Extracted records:
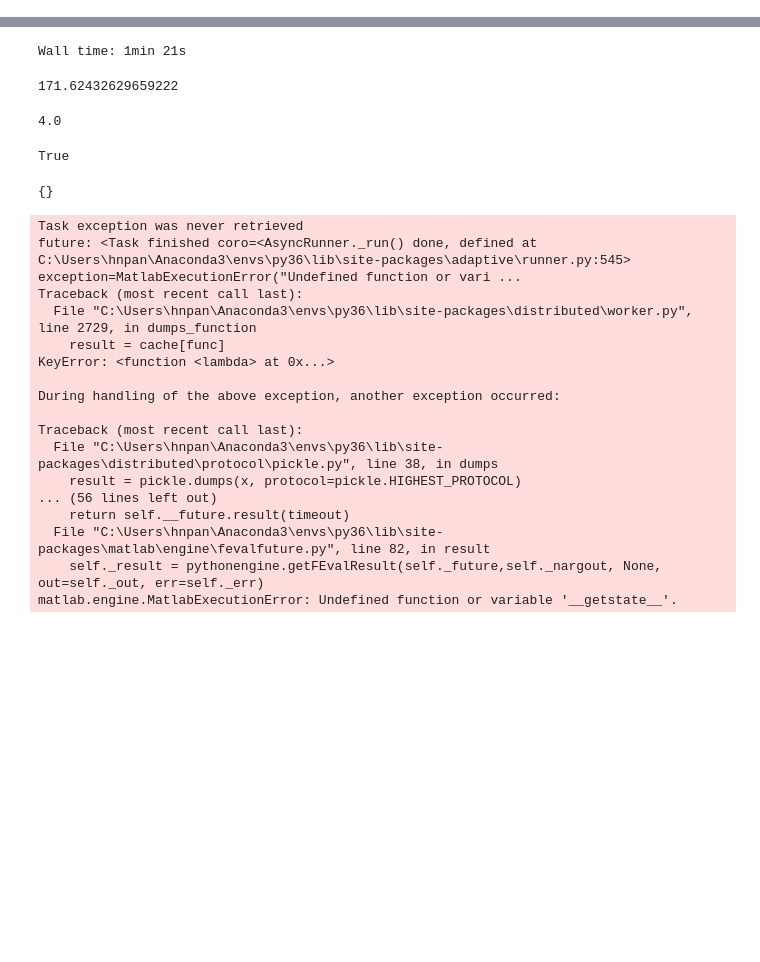
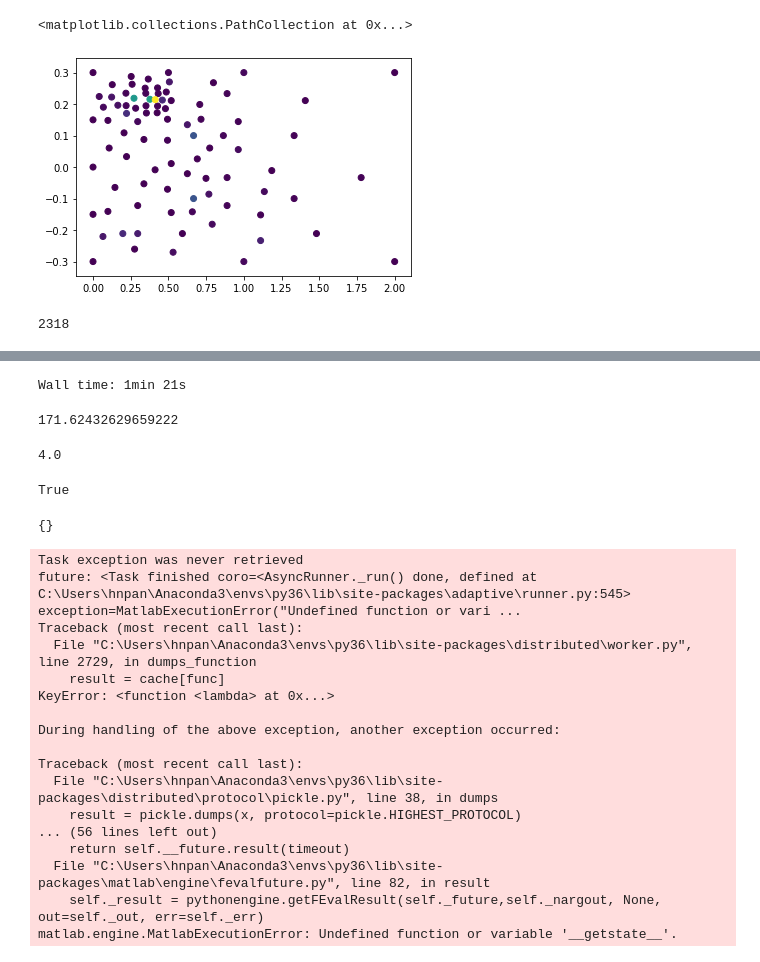
Before and after one commit to hainingpan/nanowire_matlab, a Jupyter notebook: adaptive.ipynb, the cells around one changed output, grey strips where cells are left out. Saved outputs shown, nothing was run; the diff lists cells and outputs as text; code cells hidden in the pictures; blank space fills up the shorter version.

```diff
--- a/adaptive.ipynb
+++ b/adaptive.ipynb
@@ -6,2 +9,15 @@ import matplotlib.pyplot as plt
 # %%
 eng = matlab.engine.start_matlab()
+# %%
+a,mu,Delta,Vz,alpha_R,mulist,dim,energy,delta=1.0,1.0,.2,0.0,5.0,matlab.double([0]*100),100.0,0.0,0.001
+# z=eng.ldosall_dis(a,mu,Delta,Vz,alpha_R,mulist,dim,energy,delta)
+# z1=np.asarray(z)
+# %%
+def ldosall_dis(p,a,mu,Delta,alpha_R,mulist,dim,delta):
+    Vz,energy=p
+#     Vz=matlab.double(Vz.tolist())
+#     energy=matlab.double(energy.tolist())
+    z=eng.ldosall_dis(matlab.double([a]),matlab.double([mu]),matlab.double([Delta]),matlab.double([Vz]),\
+                      matlab.double([alpha_R]),matlab.double(mulist),matlab.double([dim]),matlab.double([energy]),matlab.double([delta]))
+    z1=np.asarray(z).flatten()
+    return np.array([z1.mean(),z1[0],z1[int(dim/2)],z1[-1]])
@@ -7,0 +44,3 @@ eng = matlab.engine.start_matlab()
+# %%
+learner = adaptive.Learner2D(partial(ldosall_dis,a=a,mu=mu,Delta=Delta,alpha_R=alpha_R,mulist=mulist,dim=dim,delta=delta),\
+                             bounds=[(0., 2.), (-0.3, 0.3)])
@@ -7,0 +52,17 @@ eng = matlab.engine.start_matlab()
+# %%
+dd=np.array(list(learner.data.items()))
+dz=dd[:,1]
+dx=np.empty(dd.shape[0])
+dy=np.empty(dd.shape[0])
+for i in range(dd.shape[0]):
+    dx[i],dy[i]=dd[i,0]
+dz=np.vstack(dz)
+# %%
+plt.scatter(dx,dy,c=dz[:,0])
+# %% [output]
+<matplotlib.collections.PathCollection at 0x...>
+[figure, added]
+# %%
+dx.size
+# %% [output]
+2318
```
Also changed, not shown: parts of 9 cells of this notebook, 3 other files.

### What is being asked
State how many lines in the entries hold "ipynb", please, with no other words.

### Solution for this task
3